Available data:
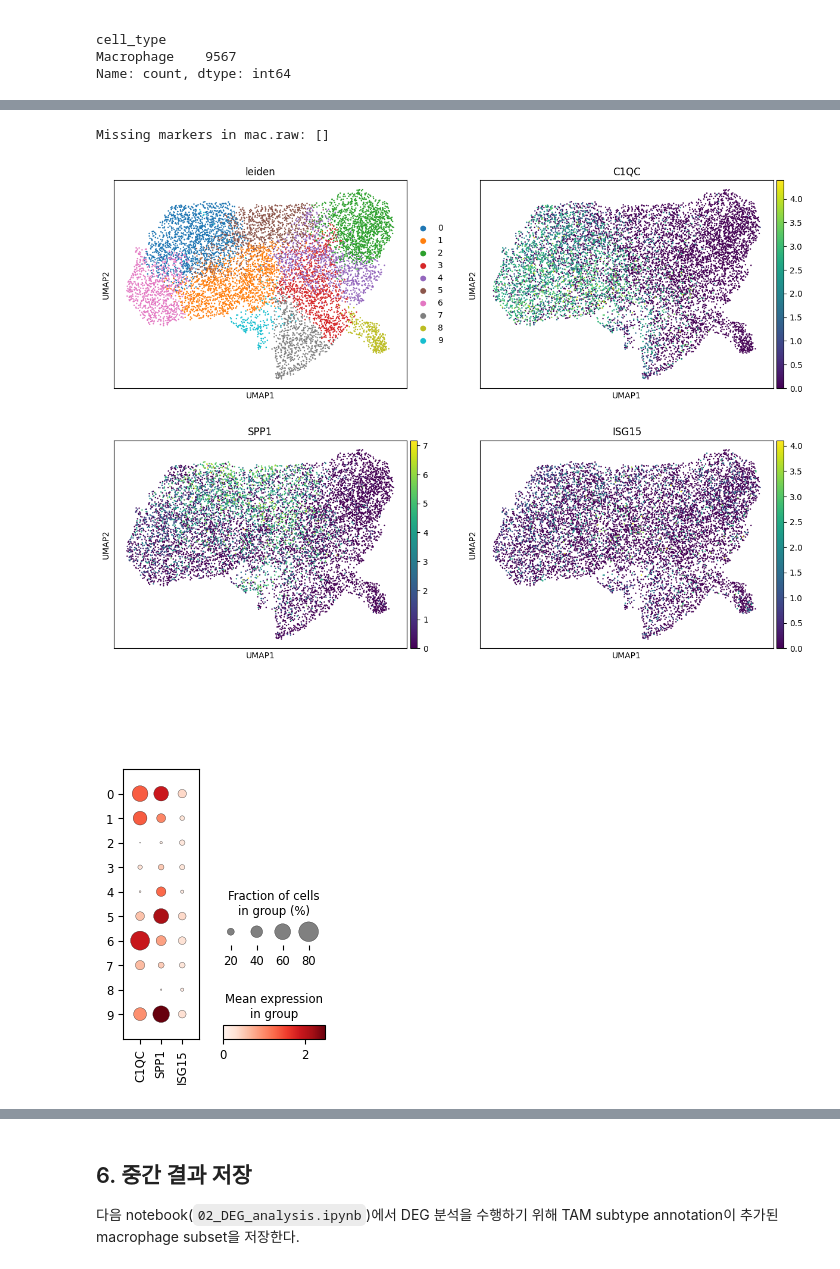
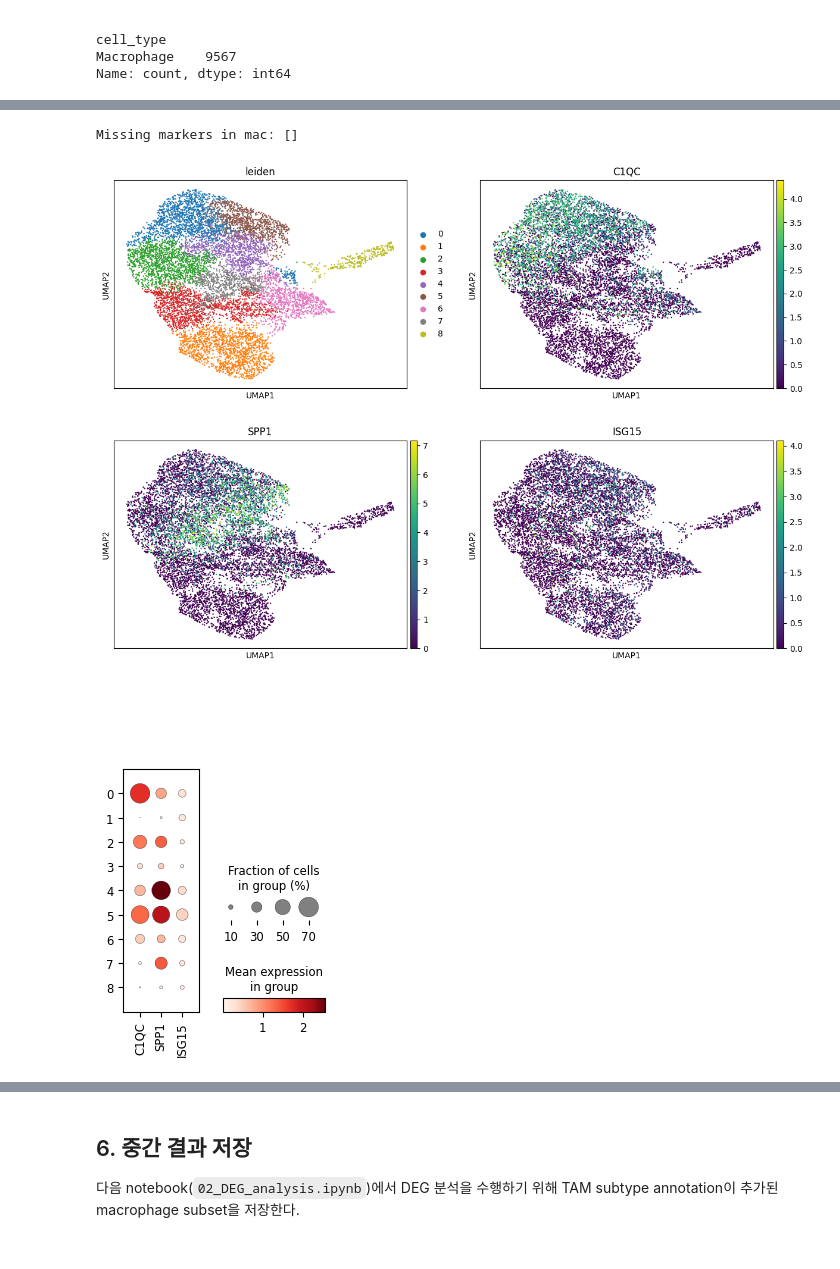
Before and after one commit to boeun02/scRNA-seq-Cancer-Immunology-Analysis, a Jupyter notebook: phase2_analysis/01_myeloid_subset.ipynb, the cells around one changed output, grey strips where cells are left out. Drawn from its saved outputs; the diff is of its cells as text; code cells hidden in the pictures.

```diff
--- a/phase2_analysis/01_myeloid_subset.ipynb
+++ b/phase2_analysis/01_myeloid_subset.ipynb
@@ -103 +180,11 @@ function 설명:
 - 결과 variance가 감소하고 return 안정성이 증가함
+# %%
+# PCA 수행
+mac_pca_input = mac[:, mac.var['highly_variable']].copy()
+sc.pp.scale(mac_pca_input, max_value=10)
+sc.pp.pca(mac_pca_input, n_comps=50, random_state=42)
+
+mac.obsm['X_pca'] = mac_pca_input.obsm['X_pca']
+mac.uns['pca'] = mac_pca_input.uns['pca']
+
+print(mac.obsm['X_pca'].shape)
@@ -103,0 +262,15 @@ function 설명:
+# %%
+# 1. n_pcs=7로 확정 후 Harmony 적용
+import harmonypy as hm
+
+pca_result = mac.obsm['X_pca'][:, :7]   # n_pcs=7만 사용
+meta = mac.obs[['sample']]
+ho = hm.run_harmony(pca_result, meta, 'sample')
+
+Z_corr = ho.Z_corr
+if Z_corr.shape[0] != mac.n_obs and Z_corr.shape[1] == mac.n_obs:
+    Z_corr = Z_corr.T
+assert Z_corr.shape[0] == mac.n_obs
+
+mac.obsm['X_pca_harmony'] = Z_corr
+print(mac.obsm['X_pca_harmony'].shape)
@@ -143,14 +515,14 @@ Name: count, dtype: int64
 # %%
 tam_markers = ['C1QC', 'SPP1', 'ISG15']
-missing_markers = [g for g in tam_markers if g not in mac.raw.var_names]
-print('Missing markers in mac.raw:', missing_markers)
+missing_markers = [g for g in tam_markers if g not in mac.var_names]
+print('Missing markers in mac:', missing_markers)
 
-sc.pl.umap(mac, color=['leiden', 'C1QC', 'SPP1', 'ISG15'], ncols=2, use_raw=True)
-sc.pl.dotplot(mac, tam_markers, groupby='leiden', use_raw=True)
+sc.pl.umap(mac, color=['leiden', 'C1QC', 'SPP1', 'ISG15'], ncols=2)
+sc.pl.dotplot(mac, tam_markers, groupby='leiden')
 # %% [output]
-Missing markers in mac.raw: []
+Missing markers in mac: []
-[figure, old version]
+[figure, new version]
-[figure, old version]
+[figure, new version]
 # %% [markdown]
 ## 5. Marker 기반 TAM subtype annotation
 
```
Also changed, not shown: parts of 34 cells of this notebook, 7 other files.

Task objective:
Using the records, find the number of lines in which the string "ipynb" occurs. Reply with that number alone.

Reply:
3